== Supplied records ==

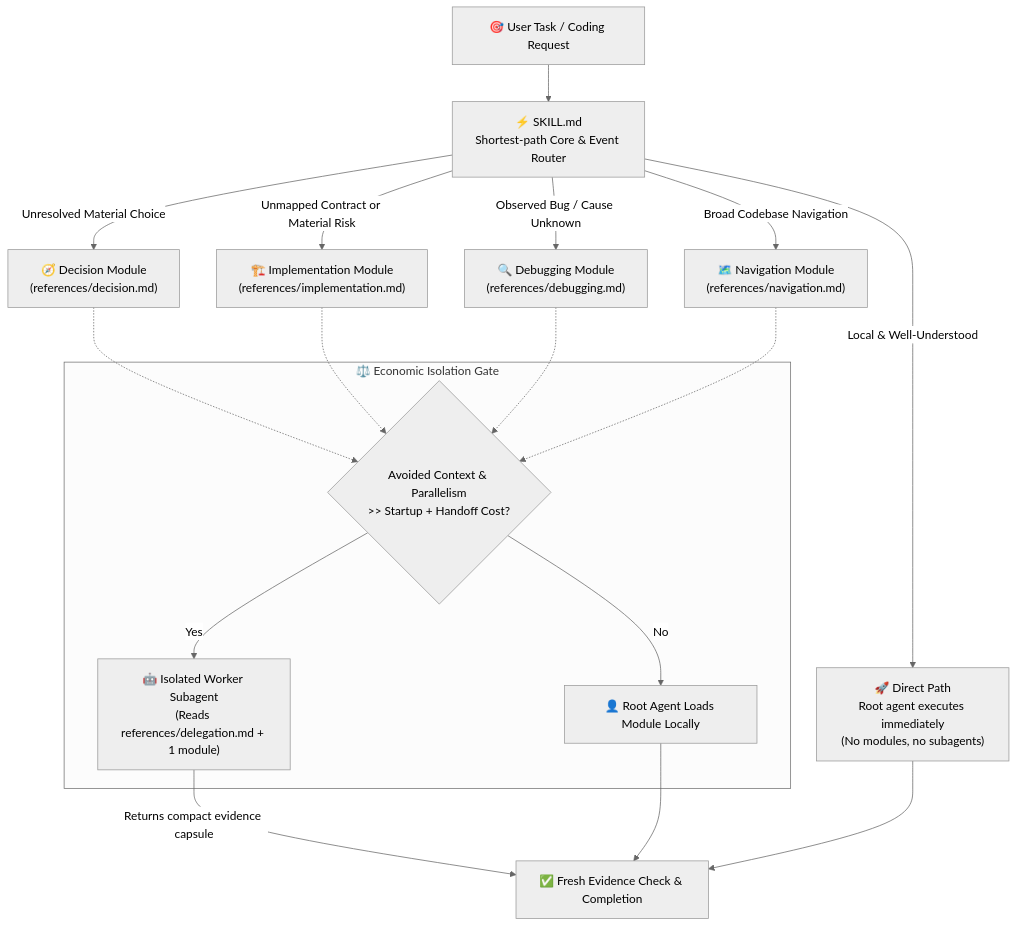
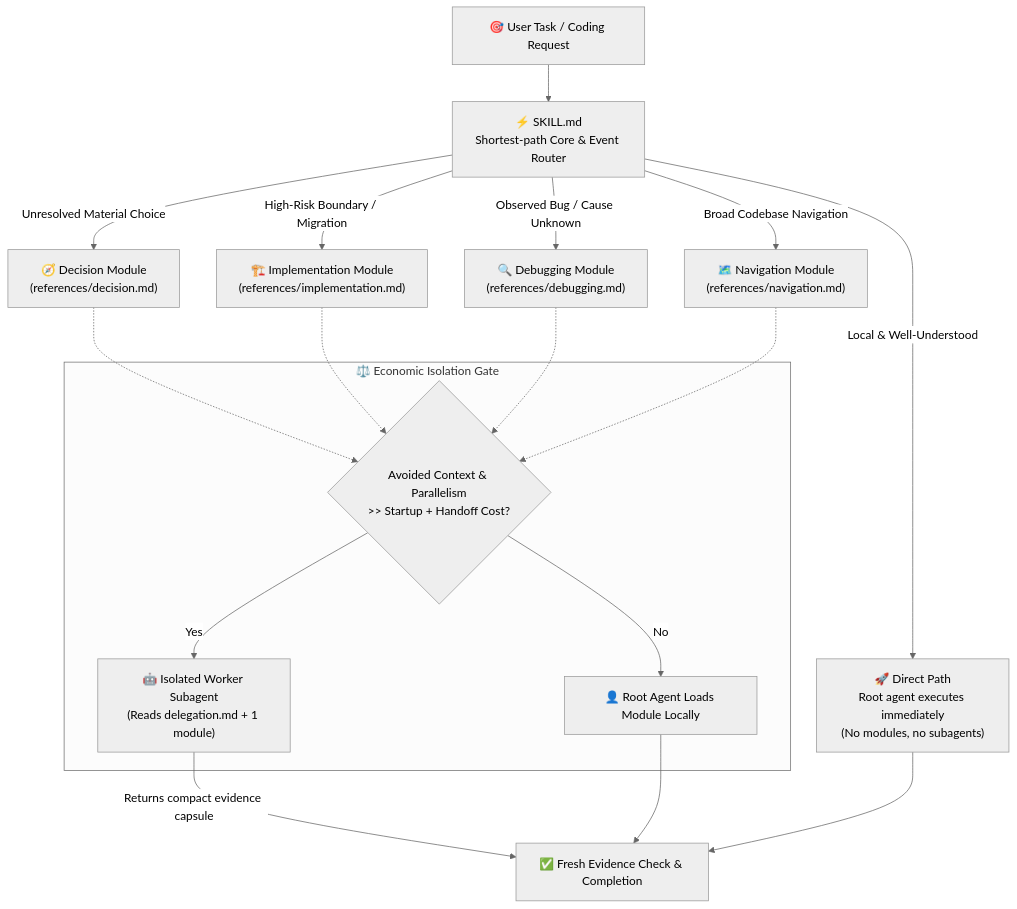
The diagram in README.md (Hubujiu/practical-coding), drawn with Mermaid (neutral theme) before and after one commit. The commit also changed other lines of this file and 1 other file, not shown here.

````diff
--- a/README.md
+++ b/README.md
@@ -125,24 +109,24 @@
 ```mermaid
 flowchart TB
     Task["🎯 User Task / Coding Request"] --> Core["⚡ SKILL.md<br/>Shortest-path Core & Event Router"]
 
     Core -->|"Local & Well-Understood"| Direct["🚀 Direct Path<br/>Root agent executes immediately<br/>(No modules, no subagents)"]
     Core -->|"Unresolved Material Choice"| D["🧭 Decision Module<br/>(references/decision.md)"]
-    Core -->|"Unmapped Contract or Material Risk"| I["🏗️ Implementation Module<br/>(references/implementation.md)"]
+    Core -->|"High-Risk Boundary / Migration"| I["🏗️ Implementation Module<br/>(references/implementation.md)"]
     Core -->|"Observed Bug / Cause Unknown"| G["🔍 Debugging Module<br/>(references/debugging.md)"]
     Core -->|"Broad Codebase Navigation"| E["🗺️ Navigation Module<br/>(references/navigation.md)"]
 
     subgraph IsolationGate["⚖️ Economic Isolation Gate"]
         IG{"Avoided Context & Parallelism<br/>>> Startup + Handoff Cost?"}
-        IG -->|"Yes"| Worker["🤖 Isolated Worker Subagent<br/>(Reads references/delegation.md + 1 module)"]
+        IG -->|"Yes"| Worker["🤖 Isolated Worker Subagent<br/>(Reads delegation.md + 1 module)"]
         IG -->|"No"| RootExec["👤 Root Agent Loads Module Locally"]
     end
 
     D -.-> IG
     I -.-> IG
     G -.-> IG
     E -.-> IG
     Worker -->|"Returns compact evidence capsule"| Done["✅ Fresh Evidence Check & Completion"]
     RootExec --> Done
     Direct --> Done
 ```
````
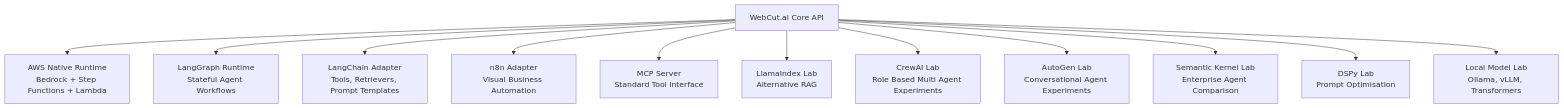
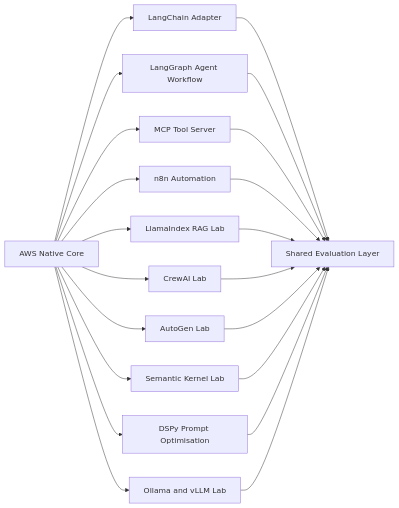
One commit to SwapnilMundhekar/WebCut.ai-CreativeOps-Agent-Platform changed the fourth of 8 diagrams in README.md. Above: the diagram before and after it, drawn with Mermaid. The commit also changed other lines of this file, not shown here.

Commit message:
Redesign README with premium WebCut platform identity

````diff
--- a/README.md
+++ b/README.md
@@ -322,14 +331,24 @@
 ```mermaid
-flowchart TB
-    CORE[WebCut.ai Core API] --> AWS[AWS Native Runtime<br/>Bedrock + Step Functions + Lambda]
-    CORE --> LG[LangGraph Runtime<br/>Stateful Agent Workflows]
-    CORE --> LC[LangChain Adapter<br/>Tools, Retrievers, Prompt Templates]
-    CORE --> N8N[n8n Adapter<br/>Visual Business Automation]
-    CORE --> MCP[MCP Server<br/>Standard Tool Interface]
-    CORE --> LLI[LlamaIndex Lab<br/>Alternative RAG]
-    CORE --> CREW[CrewAI Lab<br/>Role Based Multi Agent Experiments]
-    CORE --> AUTO[AutoGen Lab<br/>Conversational Agent Experiments]
-    CORE --> SK[Semantic Kernel Lab<br/>Enterprise Agent Comparison]
-    CORE --> DSPY[DSPy Lab<br/>Prompt Optimisation]
-    CORE --> LOCAL[Local Model Lab<br/>Ollama, vLLM, Transformers]
+flowchart LR
+    CORE[AWS Native Core] --> LC[LangChain Adapter]
+    CORE --> LG[LangGraph Agent Workflow]
+    CORE --> MCP[MCP Tool Server]
+    CORE --> N8N[n8n Automation]
+    CORE --> LI[LlamaIndex RAG Lab]
+    CORE --> CREW[CrewAI Lab]
+    CORE --> AUTOGEN[AutoGen Lab]
+    CORE --> SK[Semantic Kernel Lab]
+    CORE --> DSPY[DSPy Prompt Optimisation]
+    CORE --> LOCAL[Ollama and vLLM Lab]
+
+    LC --> EVAL[Shared Evaluation Layer]
+    LG --> EVAL
+    MCP --> EVAL
+    N8N --> EVAL
+    LI --> EVAL
+    CREW --> EVAL
+    AUTOGEN --> EVAL
+    SK --> EVAL
+    DSPY --> EVAL
+    LOCAL --> EVAL
 ```
````
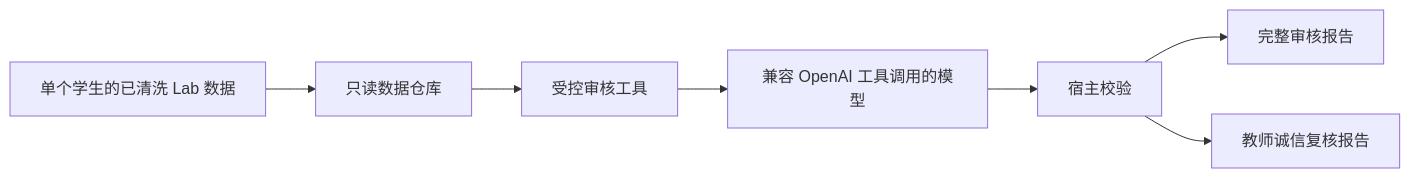
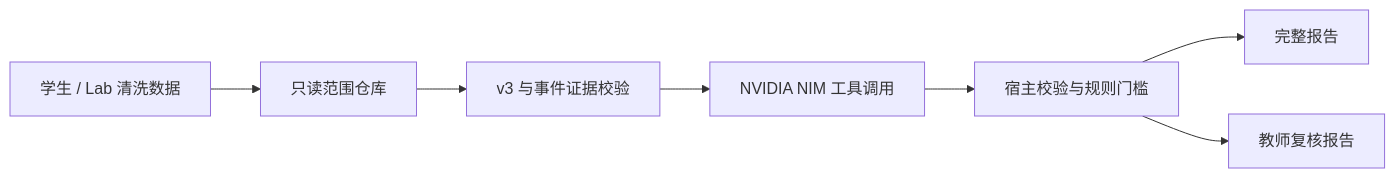
The diagram in 诚信判别系统/integrity_audit/背景信息报告.md (NeoA666/OS-Lab-Score), drawn with Mermaid before and after one commit. The commit also changed other lines of this file and 2118 other files, not shown here.

````diff
--- a/诚信判别系统/integrity_audit/背景信息报告.md
+++ b/诚信判别系统/integrity_audit/背景信息报告.md
@@ -49,9 +38,9 @@
 ```mermaid
 flowchart LR
-    A[单个学生的已清洗 Lab 数据] --> B[只读数据仓库]
-    B --> C[受控审核工具]
-    C --> D[兼容 OpenAI 工具调用的模型]
-    D --> E[宿主校验]
-    E --> F[完整审核报告]
-    E --> G[教师诚信复核报告]
+    A[学生 / Lab 清洗数据] --> B[只读范围仓库]
+    B --> C[v3 与事件证据校验]
+    C --> D[NVIDIA NIM 工具调用]
+    D --> E[宿主校验与规则门槛]
+    E --> F[完整报告]
+    E --> G[教师复核报告]
 ```
````
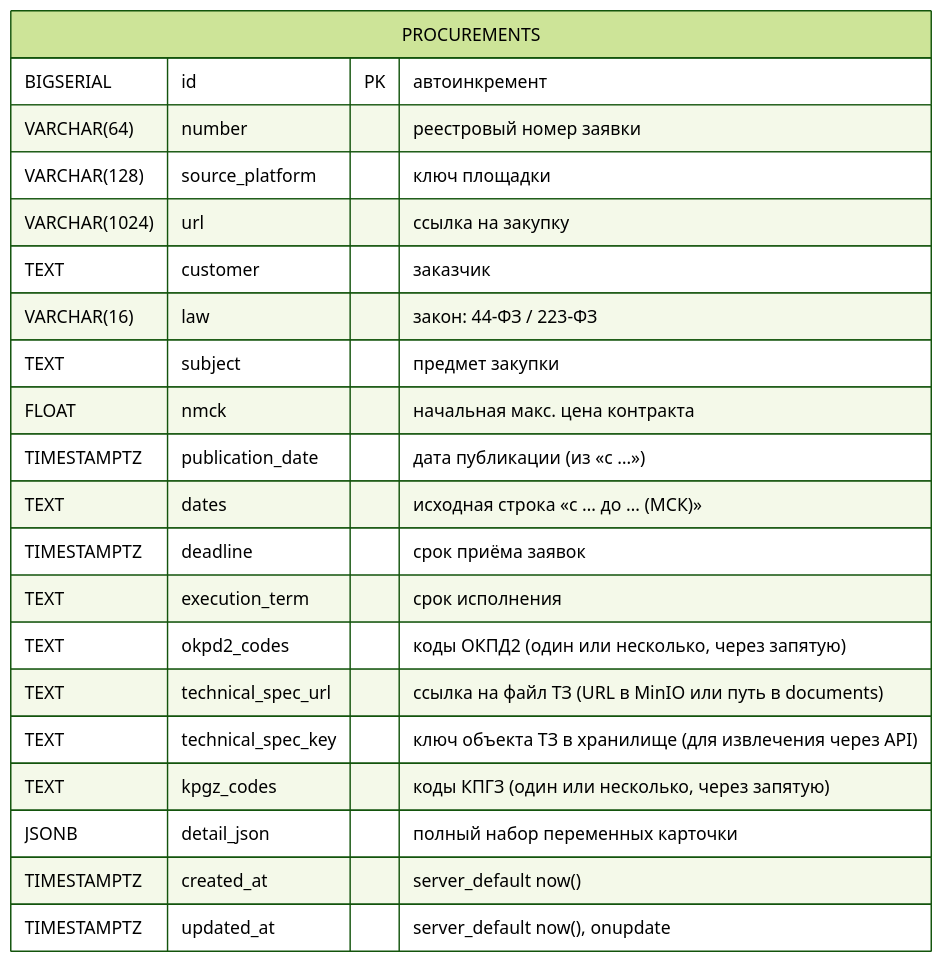
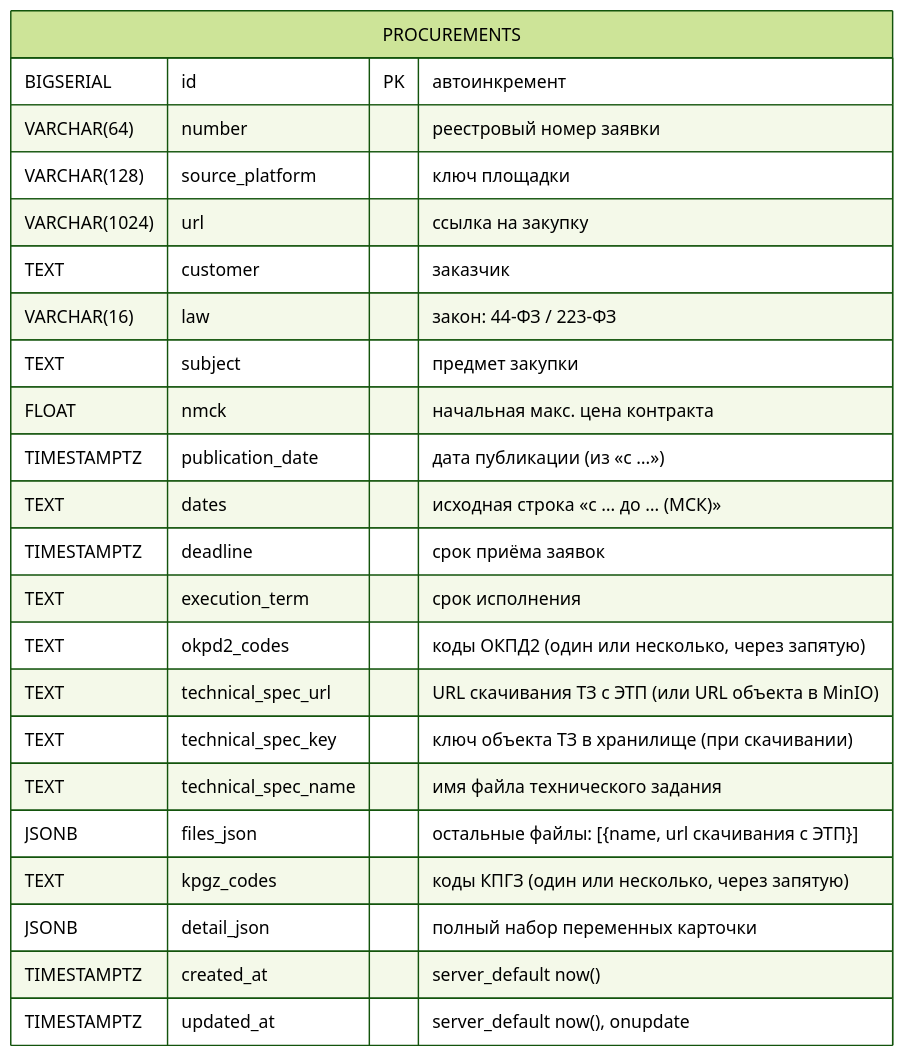
One commit to igorvolk1961/zakupki_parser changed the diagram in docs/c4/db-schema.md. Above: the diagram before and after it, drawn with Mermaid (forest theme). The commit also changed 17 other files, not shown here.

First line of the commit message:
feat: основной режим парсера — файлы не скачиваются, в БД имена+URL с ЭТП

````diff
--- a/docs/c4/db-schema.md
+++ b/docs/c4/db-schema.md
@@ -6,28 +6,30 @@
 ```mermaid
 erDiagram
     PROCUREMENTS {
         BIGSERIAL id PK "автоинкремент"
         VARCHAR(64) number "реестровый номер заявки"
         VARCHAR(128) source_platform "ключ площадки"
         VARCHAR(1024) url "ссылка на закупку"
         TEXT customer "заказчик"
         VARCHAR(16) law "закон: 44-ФЗ / 223-ФЗ"
         TEXT subject "предмет закупки"
         FLOAT nmck "начальная макс. цена контракта"
         TIMESTAMPTZ publication_date "дата публикации (из «с …»)"
         TEXT dates "исходная строка «с … до … (МСК)»"
         TIMESTAMPTZ deadline "срок приёма заявок"
         TEXT execution_term "срок исполнения"
         TEXT okpd2_codes "коды ОКПД2 (один или несколько, через запятую)"
-        TEXT technical_spec_url "ссылка на файл ТЗ (URL в MinIO или путь в documents)"
-        TEXT technical_spec_key "ключ объекта ТЗ в хранилище (для извлечения через API)"
+        TEXT technical_spec_url "URL скачивания ТЗ с ЭТП (или URL объекта в MinIO)"
+        TEXT technical_spec_key "ключ объекта ТЗ в хранилище (при скачивании)"
+        TEXT technical_spec_name "имя файла технического задания"
+        JSONB files_json "остальные файлы: [{name, url скачивания с ЭТП}]"
         TEXT kpgz_codes "коды КПГЗ (один или несколько, через запятую)"
         JSONB detail_json "полный набор переменных карточки"
         TIMESTAMPTZ created_at "server_default now()"
         TIMESTAMPTZ updated_at "server_default now(), onupdate"
     }
 
     %% Схема имеет одну таблицу. Дата последней обработанной записи
     %% НЕ хранится в БД — она получается SQL-запросом, а порог по умолчанию
     %% хранится в state-файле data/last_seen.json и конфиге config_service.yaml.
 ```
````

== Instructions to follow ==
Look through the entries. Copy out each line with "EVAL" in it.

== Result for this task ==
+    LC --> EVAL[Shared Evaluation Layer]
+    LG --> EVAL
+    MCP --> EVAL
+    N8N --> EVAL
+    LI --> EVAL
+    CREW --> EVAL
+    AUTOGEN --> EVAL
+    SK --> EVAL
+    DSPY --> EVAL
+    LOCAL --> EVAL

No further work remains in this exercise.